The Impostor Syndrome could be Caused by Social Media

By Chelsea Land


The Impostor Syndrome could be Caused by Social Media

Sometimes social media can make us feel like our lives aren’t as great or as interesting as others. Sometimes we see people going places or doing things that we cannot go or do and it can make us feel as if we aren’t doing enough in our lives.

However, have you considered that you may be doing the same thing to your friends who follow you on social media too? We do not usually post about the things going wrong in our lives, but we post about our successes, and whatever other good thing that is happening in our lives. A lot of it could be caused by social media.

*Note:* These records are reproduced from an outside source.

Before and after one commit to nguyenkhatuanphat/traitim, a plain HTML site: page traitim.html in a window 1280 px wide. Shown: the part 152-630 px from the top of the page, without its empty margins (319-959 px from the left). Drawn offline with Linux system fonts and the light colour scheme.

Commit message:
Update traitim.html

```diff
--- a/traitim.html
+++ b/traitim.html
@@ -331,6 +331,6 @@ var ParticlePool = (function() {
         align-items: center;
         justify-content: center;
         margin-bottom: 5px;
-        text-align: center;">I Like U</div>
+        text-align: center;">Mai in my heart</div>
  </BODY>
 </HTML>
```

Most people my age look at Facebook when we first wake up. We look at what our friends are up to, videos that people post, pretty much everything that the Facebook algorithm thinks we want to see, and most of the time, we will see all of the positive things happening to our friends. We all may not think we have a lot going on in our lives compared to our friends, and it may cause feelings very closely linked to the impostor syndrome. We don’t want other people to know that we may not be doing as well, so we hide behind our own positive posts or photos or videos.

You are not alone. Many people experience this at one point in their lives. I still think I’m a fraud from time to time. My life isn’t perfect all the time, but that’s okay. I am slowly coming to terms that I am not a sham or playing everyone. It can be hard dealing with these feelings, but there are ways to cope. One of those ways is to realize that everything we see on social media is not always what it seems to be. Social media has made it much easier for people to share their lives with others so we can easily find out what people are up to. People hardly ever post anything about their troubles, so we always see the good things. Seeing all these things while going through our own troubles could very well cause feelings of incompetency. It sure has affected me on many occasions.

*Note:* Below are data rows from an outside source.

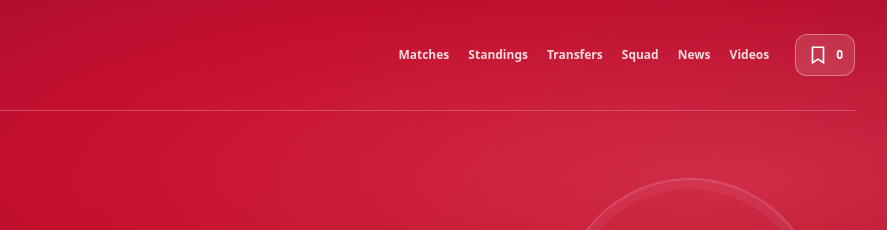
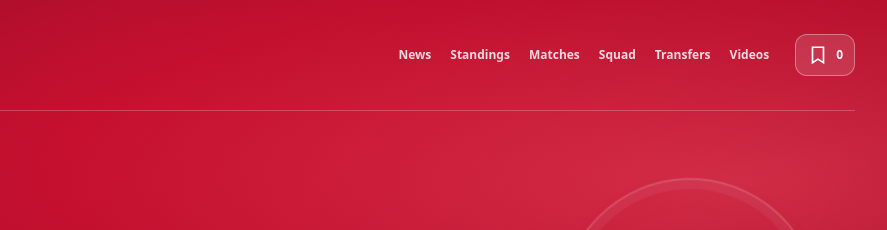
Before and after one commit to fr0st-Anno/wrexham-app, a plain HTML site: page index.html in a window 1280 px wide. Shown: the top 230 px of the page, 393-1280 px from the left. Drawn offline with Linux system fonts and the light colour scheme.

Commit message:
Order navigation as News, Standings, Matches, Squad, Transfers, Videos

```diff
--- a/index.html
+++ b/index.html
@@ -23,7 +23,7 @@
         <div class="crest-box"><img id="crest" src="https://talosatscareerssites.blob.core.windows.net/cpb-site-assets/2850/images/WAFC_FULL_COLOUR_CREST_PNG.png" alt="Wrexham AFC crest"><span id="crestFallback" aria-hidden="true">W</span></div>
         <div><div class="eyebrow light">THE RED DRAGONS · UNOFFICIAL FAN APP</div><h1>WREXHAM <span>REDS</span></h1><p>Your club. Every story. One place.</p></div>
       </div>
-      <nav class="top-navigation" aria-label="Main navigation"><a href="#matchcentre">Matches</a><a href="#standings">Standings</a><a href="#transfers">Transfers</a><a href="#squad">Squad</a><a href="#stories">News</a><a href="#videos">Videos</a></nav>
+      <nav class="top-navigation" aria-label="Main navigation"><a href="#stories">News</a><a href="#standings">Standings</a><a href="#matchcentre">Matches</a><a href="#squad">Squad</a><a href="#transfers">Transfers</a><a href="#videos">Videos</a></nav>
       <button id="bookmarksBtn" class="icon-button" aria-label="Show saved articles" title="Saved stories"><svg viewBox="0 0 24 24" fill="none" stroke="currentColor" stroke-width="1.8"><path d="M6 3.5h12v17l-6-4-6 4z"/></svg><span id="savedCount" class="counter">0</span></button>
     </div>
     <div class="hero wrap"><div class="hero-main"><span class="section-label"><span class="red-dot"></span> THE INDEPENDENT RED DRAGONS HUB</span><h2>Every story.<br><em>Every Wrexham moment.</em></h2><p>News, matchday, Championship standings, player profiles and transfer stories — all together for Wrexham fans.</p><div class="hero-actions"><a class="primary-action" href="#matchcentre">Match centre <span aria-hidden="true">↗</span></a><a class="quiet-action" href="#stories">Latest news <span aria-hidden="true">▶</span></a></div></div><div class="hero-stamp" aria-hidden="true"><span class="stamp-small">THE RED DRAGONS</span><strong>1864</strong><span>UP THE TOWN</span></div></div>
```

Published by

UNT Eagle Strategies

Class members of the social media class in the Mayborn School of Journalism